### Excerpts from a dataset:
******************************
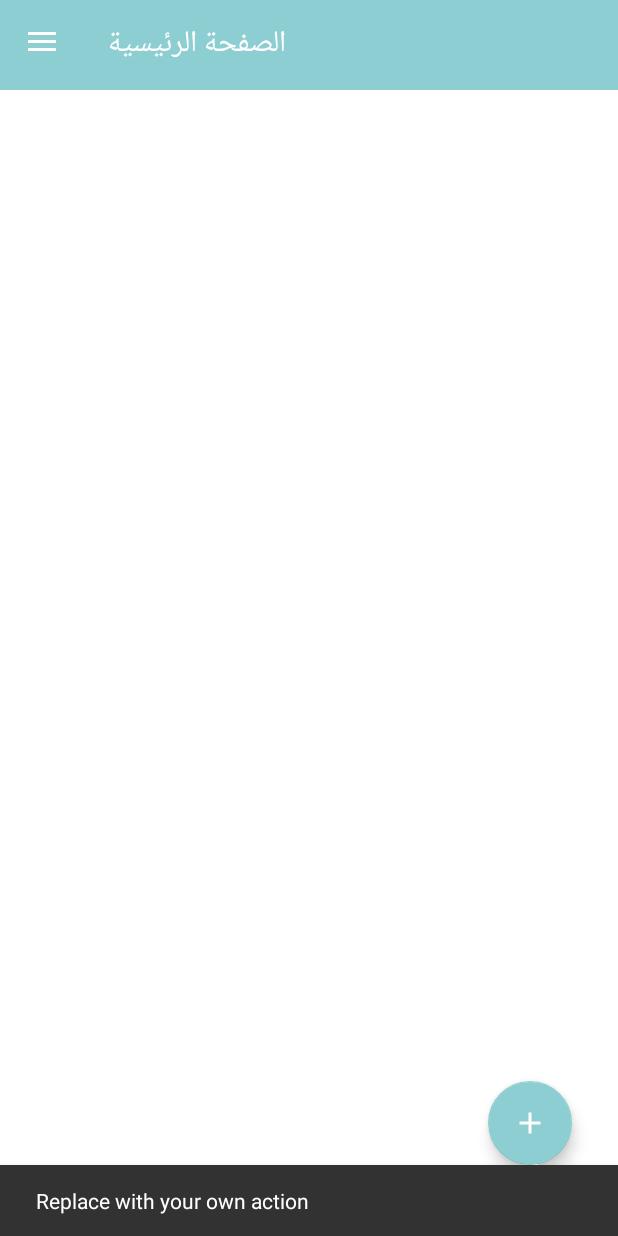
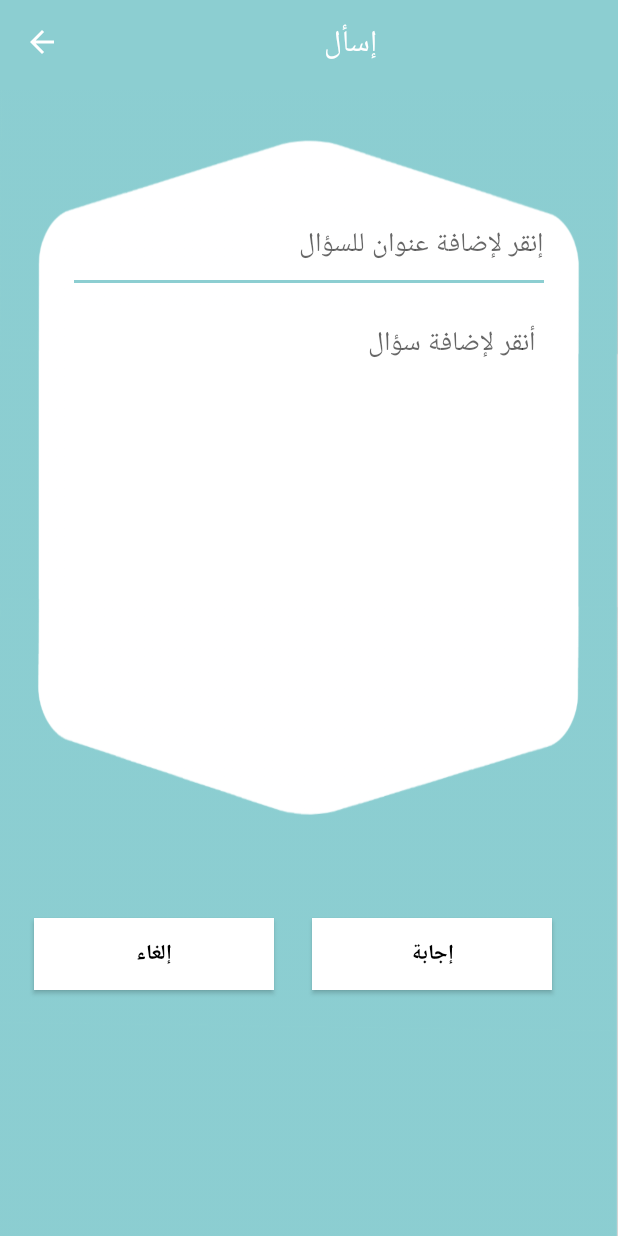
Before and after one commit to AbeerAB/IT, an Android app: the MainActivity screen opened directly, with no data from a screen before it, after a tap on an icon or button, on a phone screen of 412 x 824 dp. Run offline under Robolectric (Android 15) with nearby library versions, the light colour scheme and no system bars; our stand-ins replace Firebase (no records; nobody signed in at launch, a user with empty details on screens opened directly).

Commit message:
post+comment

```diff
--- /dev/null
+++ b/app/src/main/java/com/h/itservices/Add_Question_Activity.java
@@ -0,0 +1,184 @@
+package com.h.itservices;
+
+import android.content.Intent;
+import android.os.Bundle;
+
+import com.google.android.material.floatingactionbutton.FloatingActionButton;
+import com.google.android.material.snackbar.Snackbar;
+import com.google.firebase.auth.FirebaseAuth;
+import com.google.firebase.auth.FirebaseUser;
+import com.google.firebase.database.DatabaseReference;
+import com.google.firebase.database.FirebaseDatabase;
+
+import androidx.appcompat.app.AppCompatActivity;
+import androidx.appcompat.widget.Toolbar;
+
+import android.text.TextUtils;
+import android.view.View;
+import android.widget.Button;
+import android.widget.EditText;
+import android.widget.TextView;
+import android.widget.Toast;
+
+import java.text.SimpleDateFormat;
+import java.util.Calendar;
+import java.util.HashMap;
+
+public class Add_Question_Activity extends AppCompatActivity {
+
+    EditText question_title,question_text;
+    Button post_btn,cancel_btn;
+
+    String postid;
+    String publisherid;
+    FirebaseUser firebaseUser;
+    private FirebaseAuth myAccount ;
+    private String saveCurrentDate, saveCurrentTime  ;
+
+
+    @Override
+    protected void onCreate(Bundle savedInstanceState) {
+        super.onCreate(savedInstanceState);
+        setContentView(R.layout.activity_add__question_);
+        Toolbar toolbar = findViewById(R.id.toolbar);
+        setSupportActionBar(toolbar);
+
+
+// to undo to previose
+        getSupportActionBar().setTitle("إسأل");
+        getSupportActionBar().setDisplayHomeAsUpEnabled(true);
+
+        toolbar.setNavigationOnClickListener(new View.OnClickListener() {
+            @Override
+            public void onClick(View v) {
+                finish();
+            }
+        });
+
+
+        question_title=findViewById(R.id.question_title);
+        question_text=findViewById(R.id.question_text);
+        post_btn=findViewById(R.id.post_btn);
+        cancel_btn=findViewById(R.id.cancel_btn);
+
+        Intent intent= getIntent();
+        //postid=intent.getStringExtra("postid");
+        //publisherid=intent.getStringExtra("publisherid");
+
+
+
+
+    /*    post_btn.setOnClickListener(new View.OnClickListener() {
+            @Override
+            public void onClick(View v) {
+                if (question_title.getText().toString().equals("") || !question_title.getText().toString().trim().isEmpty() ){
+                    Toast.makeText(Add_Question_Activity.this,"أدخل عنوان للسؤال",Toast.LENGTH_SHORT).show();
+
+
+                }else  if (question_text.getText().toString().equals("") || !question_text.getText().toString().trim().isEmpty() ){
+                    Toast.makeText(Add_Question_Activity.this,"أدخل محتوى السؤال",Toast.LENGTH_SHORT).show();
+
+                }else{  startPosting();}
+        }
+        });
+        */
+
+        post_btn.setOnClickListener(new View.OnClickListener() {
+            @Override
+            public void onClick(View v) {
+                startPosting();}
+
+        });
+
+
+        cancel_btn.setOnClickListener(new View.OnClickListener() {
+            @Override
+            public void onClick(View v) {
+                finish();
+            }
+        });
+
+    }// on Create
+
+
+
+
+
+
+
+        private void startPosting(){
+
+
+        final String title_val = question_title.getText().toString().trim();
+        final String description_val = question_text.getText().toString().trim();
+
+
+
+
+            if(!TextUtils.isEmpty(title_val) && !TextUtils.isEmpty(description_val) ){
+
+                // هنا المفروض يصير عندي أسئلة تحتها  answe, publisher
+                DatabaseReference reference = FirebaseDatabase.getInstance().getReference("Questions");
+                //    DatabaseReference reference = FirebaseDatabase.getInstance().getReference("Comment").child(postId);
+
+                myAccount = FirebaseAuth.getInstance();
+
+                Calendar calFordDate = Calendar.getInstance();
+                SimpleDateFormat currentDate = new SimpleDateFormat("dd-MMMM-yyyy");
+                saveCurrentDate = currentDate.format(calFordDate.getTime());
+
+                Calendar calFordTime = Calendar.getInstance();
+                SimpleDateFormat currentTime = new SimpleDateFormat("HH:mm");
+                saveCurrentTime = currentTime.format(calFordDate.getTime());
+
+                String postKey= saveCurrentDate+saveCurrentTime;
+
+                HashMap<String,Object> hashMap = new HashMap<>();
+                hashMap.put("question title",question_title.getText().toString());
+                hashMap.put("question text",question_text.getText().toString());
+                hashMap.put("Date",saveCurrentDate);
+                hashMap.put("Time",saveCurrentTime);
+                hashMap.put("publisher",myAccount.getUid());
+                hashMap.put("postKey",postKey.toString());
+                reference.push().setValue(hashMap);
+
+                question_title.setText("");
+                question_text.setText("");
+
+
+
+                startActivity(new Intent(Add_Question_Activity.this, MainActivity.class));
+
+
+                    }
+
+
+
+
+
+
+
+    }
+
+
+
+    private void checkEnteredData() {
+
+        if (isEmpty(question_title)) {
+            question_title.setError("عنوان الكتاب مطلوب!");
+        }
+
+        if (isEmpty(question_text)) {
+            question_text.setError("محتوى السؤال مطلوب!");
+        }
+
+    }
+
+
+    boolean isEmpty(EditText text) {
+        CharSequence str = text.getText().toString();
+        return TextUtils.isEmpty(str);
+    }
+
+
+}
--- a/app/src/main/java/com/h/itservices/MainActivity.java
+++ b/app/src/main/java/com/h/itservices/MainActivity.java
@@ -37,8 +37,8 @@ public class MainActivity extends AppCompatActivity implements NavigationView.On
         fab.setOnClickListener(new View.OnClickListener() {
             @Override
             public void onClick(View view) {
-                Snackbar.make(view, "Replace with your own action", Snackbar.LENGTH_LONG)
-                        .setAction("Action", null).show();
+                Intent add = new Intent(MainActivity.this, Add_Question_Activity.class);
+                startActivity(add);
             }
         });
 
@@ -92,7 +92,7 @@ public class MainActivity extends AppCompatActivity implements NavigationView.On
                 Intent home = new Intent(MainActivity.this, CustomerQuestionsActivity.class);
                 startActivity(home); break;
             case R.id.nav_out:
-                Intent logout = new Intent(MainActivity.this, Register_to_app.class);
+                Intent logout = new Intent(MainActivity.this, CommentActivity.class);
                 startActivity(logout); break;
         }
         drawerLayout.closeDrawer(GravityCompat.START);
--- /dev/null
+++ b/app/src/main/res/layout/activity_add__question_.xml
@@ -0,0 +1,89 @@
+<?xml version="1.0" encoding="utf-8"?>
+<androidx.constraintlayout.widget.ConstraintLayout xmlns:android="http://schemas.android.com/apk/res/android"
+    xmlns:app="http://schemas.android.com/apk/res-auto"
+    xmlns:tools="http://schemas.android.com/tools"
+    android:layout_width="match_parent"
+    android:layout_height="match_parent"
+    android:background="@drawable/background1111"
+    tools:context=".Add_Question_Activity">
+
+    <androidx.appcompat.widget.Toolbar
+        android:id="@+id/toolbar"
+        app:title="أضف سؤال"
+        app:titleMarginStart="160dp"
+        android:layout_width="match_parent"
+        android:layout_height="60dp"
+        android:background="?attr/colorPrimary"
+        android:minHeight="?attr/actionBarSize"
+        android:theme="?attr/actionBarTheme"
+        android:visibility="visible"
+        app:layout_constraintEnd_toEndOf="parent"
+        app:layout_constraintTop_toTopOf="parent"
+        tools:ignore="MissingConstraints" />
+
+    <EditText
+        android:id="@+id/question_title"
+        android:layout_width="321dp"
+        android:layout_height="63dp"
+        android:layout_marginTop="72dp"
+        android:hint="إنقر لإضافة عنوان للسؤال"
+        app:layout_constraintEnd_toEndOf="parent"
+        app:layout_constraintStart_toStartOf="parent"
+        app:layout_constraintTop_toBottomOf="@+id/toolbar"
+        tools:ignore="MissingConstraints" />
+
+    <EditText
+        android:id="@+id/question_text"
+        android:layout_width="321dp"
+        android:layout_height="193dp"
+        android:layout_marginTop="144dp"
+        android:background="#FFFFFF"
+        android:gravity="start"
+        android:hint="أنقر لإضافة سؤال"
+        android:inputType="textMultiLine|textCapSentences"
+        android:minHeight="250dp"
+        android:padding="10dp"
+        android:shadowColor="#7BC4C7"
+        app:layout_constraintEnd_toEndOf="parent"
+        app:layout_constraintStart_toStartOf="parent"
+        app:layout_constraintTop_toBottomOf="@+id/toolbar"
+        tools:ignore="MissingConstraints" />
+
+
+    <Button
+        android:id="@+id/post_btn"
+        android:layout_width="160dp"
+        android:layout_height="wrap_content"
+        android:layout_marginEnd="44dp"
+        android:layout_marginRight="44dp"
+        android:layout_marginBottom="164dp"
+        android:background="#FFFFFF"
+        android:text="إجابة"
+        android:textColor="#000000"
+        android:textStyle="bold"
+        app:layout_constraintBottom_toBottomOf="parent"
+        app:layout_constraintEnd_toEndOf="parent"
+        app:layout_constraintTop_toBottomOf="@+id/question_text"
+        app:layout_constraintVertical_bias="1.0"
+        tools:ignore="MissingConstraints" />
+
+    <Button
+        android:id="@+id/cancel_btn"
+        android:layout_width="160dp"
+        android:layout_height="wrap_content"
+        android:layout_marginEnd="20dp"
+        android:layout_marginRight="20dp"
+        android:layout_marginBottom="164dp"
+        android:background="#FFFFFF"
+        android:text="إلغاء"
+        android:textColor="#000000"
+        android:textStyle="bold"
+        app:layout_constraintBottom_toBottomOf="parent"
+        app:layout_constraintEnd_toStartOf="@+id/post_btn"
+        app:layout_constraintHorizontal_bias="0.813"
+        app:layout_constraintStart_toStartOf="parent"
+        app:layout_constraintTop_toBottomOf="@+id/question_text"
+        app:layout_constraintVertical_bias="1.0"
+        tools:ignore="MissingConstraints" />
+
+</androidx.constraintlayout.widget.ConstraintLayout>
--- /dev/null
+++ b/app/src/main/res/layout/content_add__question_.xml
@@ -0,0 +1,6 @@
+<?xml version="1.0" encoding="utf-8"?>
+<androidx.constraintlayout.widget.ConstraintLayout xmlns:android="http://schemas.android.com/apk/res/android"
+    xmlns:app="http://schemas.android.com/apk/res-auto"
+    android:layout_width="match_parent"
+    android:layout_height="match_parent"
+    app:layout_behavior="@string/appbar_scrolling_view_behavior"></androidx.constraintlayout.widget.ConstraintLayout>
--- /dev/null
+++ b/app/src/main/res/layout/content_comment.xml
@@ -0,0 +1,6 @@
+<?xml version="1.0" encoding="utf-8"?>
+<androidx.constraintlayout.widget.ConstraintLayout xmlns:android="http://schemas.android.com/apk/res/android"
+    xmlns:app="http://schemas.android.com/apk/res-auto"
+    android:layout_width="match_parent"
+    android:layout_height="match_parent"
+    app:layout_behavior="@string/appbar_scrolling_view_behavior"></androidx.constraintlayout.widget.ConstraintLayout>
--- a/app/src/main/res/values/strings.xml
+++ b/app/src/main/res/values/strings.xml
@@ -43,7 +43,8 @@
     <string name="title_activity_my_answers">إجابات الخبراء</string>
     <string name="title_activity_expert_answers">إجابات الخبراء</string>
     <string name="title_activity_customer_questions">أسئلة العملاء</string>
-
+    <string name="title_activity_comment">CommentActivity</string>
+    <string name="title_activity_add__question_">Add_Question_Activity</string>
 
 
 </resources>
```
Also changed, not shown: app/src/main/AndroidManifest.xml (+9 -1 lines), app/src/main/java/com/h/itservices/CommentActivity.java (added, +102 -0 lines), app/src/main/java/com/h/itservices/Post.java (added, +98 -0 lines), app/src/main/res/layout/activity_comment.xml (added, +81 -0 lines), app/src/main/res/layout/fragment_first.xml (added, +28 -0 lines), app/src/main/res/layout/fragment_first2.xml (added, +28 -0 lines), app/src/main/res/layout/fragment_second.xml (added, +27 -0 lines), app/src/main/res/layout/fragment_second2.xml (added, +27 -0 lines), app/src/main/res/navigation/nav_graph.xml (+40 -0 lines), app/src/main/res/drawable/background1111.png (added), 2 other files.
******************************
Gather up every line in the data above that contains the word "extends", copying each one.

### Answer for the task:
+public class Add_Question_Activity extends AppCompatActivity {
@@ -37,8 +37,8 @@ public class MainActivity extends AppCompatActivity implements NavigationView.On
@@ -92,7 +92,7 @@ public class MainActivity extends AppCompatActivity implements NavigationView.On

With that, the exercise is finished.